··· The input

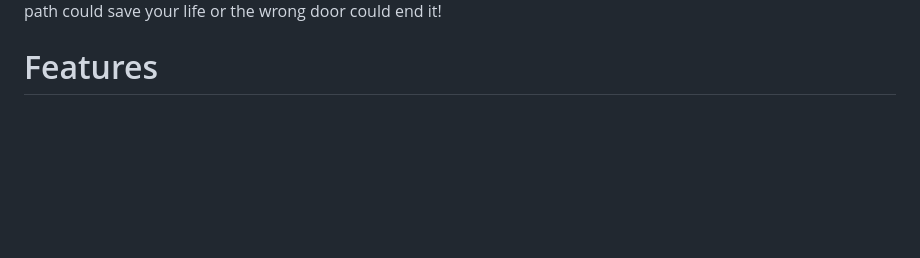
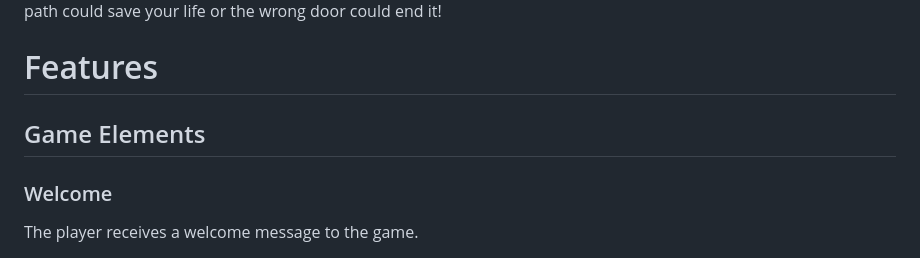
Before and after one commit to dutchmims/The-Next-Adventure, a Markdown page: README.md, the part around one of its changes. Rendered like a GitHub page; blank space fills up the shorter version.

```diff
--- a/README.md
+++ b/README.md
@@ -30,5 +30,10 @@ The Next Adventure is a text based adventure game designed to entertain, keep pl
 
 # Features
 
+## Game Elements
+
+### Welcome
+The player receives a welcome message to the game.
+
 <img width="605" alt="Screenshot 2023-05-12 at 09 44 23" src="https://github.com/dutchmims/The-Next-Adventure/assets/119881922/2d3177d5-60ba-49f2-8db9-a6be5e975134">
 
```
Also changed, not shown: other parts of README.md (+19 -4 lines).
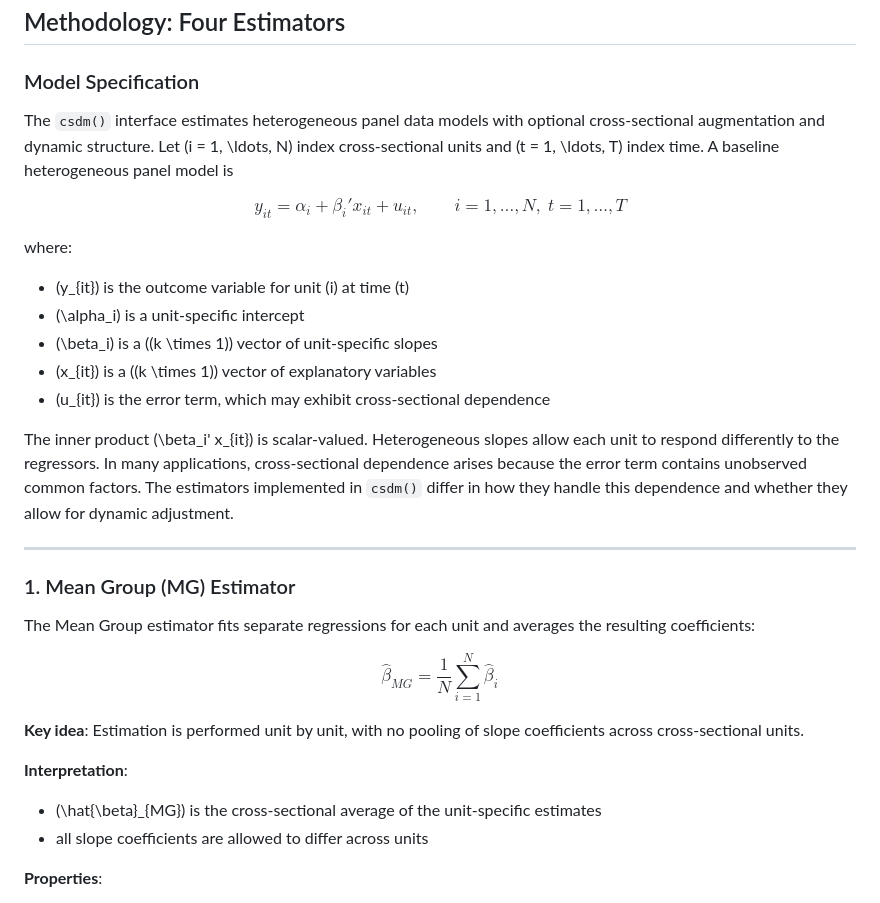
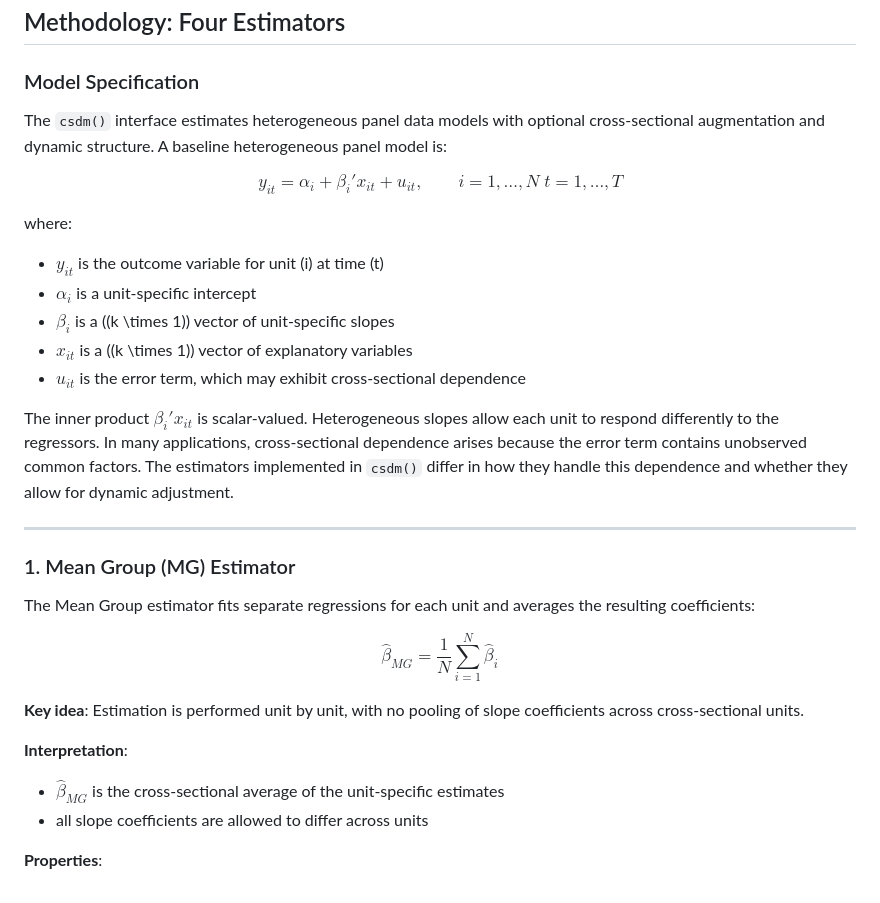
Before and after one commit to Macosso/csdm, a Markdown page: README.md, the part around one of its changes. Rendered like a GitHub page.

Commit message:
Refine mathematical expressions in README.md

```diff
--- a/README.md
+++ b/README.md
@@ -13,22 +13,22 @@ This vignette demonstrates four core estimation methods and related inference to
 
 ### Model Specification
 
-The `csdm()` interface estimates heterogeneous panel data models with optional cross-sectional augmentation and dynamic structure. Let \(i = 1, \ldots, N\) index cross-sectional units and \(t = 1, \ldots, T\) index time. A baseline heterogeneous panel model is
+The `csdm()` interface estimates heterogeneous panel data models with optional cross-sectional augmentation and dynamic structure. A baseline heterogeneous panel model is:
 
 $$
 y_{it} = \alpha_i + \beta_i' x_{it} + u_{it},
-\qquad i = 1, \ldots, N,\; t = 1, \ldots, T
+\qquad i = 1, \ldots, N\; t = 1, \ldots, T
 $$
 
 where:
 
-- \(y_{it}\) is the outcome variable for unit \(i\) at time \(t\)
-- \(\alpha_i\) is a unit-specific intercept
-- \(\beta_i\) is a \((k \times 1)\) vector of unit-specific slopes
-- \(x_{it}\) is a \((k \times 1)\) vector of explanatory variables
-- \(u_{it}\) is the error term, which may exhibit cross-sectional dependence
+- $y_{it}$ is the outcome variable for unit \(i\) at time \(t\)
+- $\alpha_i$ is a unit-specific intercept
+- $\beta_i$ is a \((k \times 1)\) vector of unit-specific slopes
+- $x_{it}$ is a \((k \times 1)\) vector of explanatory variables
+- $u_{it}$ is the error term, which may exhibit cross-sectional dependence
 
-The inner product \(\beta_i' x_{it}\) is scalar-valued. Heterogeneous slopes allow each unit to respond differently to the regressors. In many applications, cross-sectional dependence arises because the error term contains unobserved common factors. The estimators implemented in `csdm()` differ in how they handle this dependence and whether they allow for dynamic adjustment.
+The inner product $\beta_i' x_{it}$ is scalar-valued. Heterogeneous slopes allow each unit to respond differently to the regressors. In many applications, cross-sectional dependence arises because the error term contains unobserved common factors. The estimators implemented in `csdm()` differ in how they handle this dependence and whether they allow for dynamic adjustment.
 
 ---
 
@@ -44,7 +44,7 @@ $$
 
 **Interpretation**:
 
-- \(\hat{\beta}_{MG}\) is the cross-sectional average of the unit-specific estimates
+- $\hat{\beta}_{MG}$ is the cross-sectional average of the unit-specific estimates
 - all slope coefficients are allowed to differ across units
 
 **Properties**:
```
Also changed, not shown: other parts of README.md (+12 -33 lines).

······

Pull every line containing "ldots" out of the data above.

-The `csdm()` interface estimates heterogeneous panel data models with optional cross-sectional augmentation and dynamic structure. Let \(i = 1, \ldots, N\) index cross-sectional units and \(t = 1, \ldots, T\) index time. A baseline heterogeneous panel model is
-\qquad i = 1, \ldots, N,\; t = 1, \ldots, T
+\qquad i = 1, \ldots, N\; t = 1, \ldots, T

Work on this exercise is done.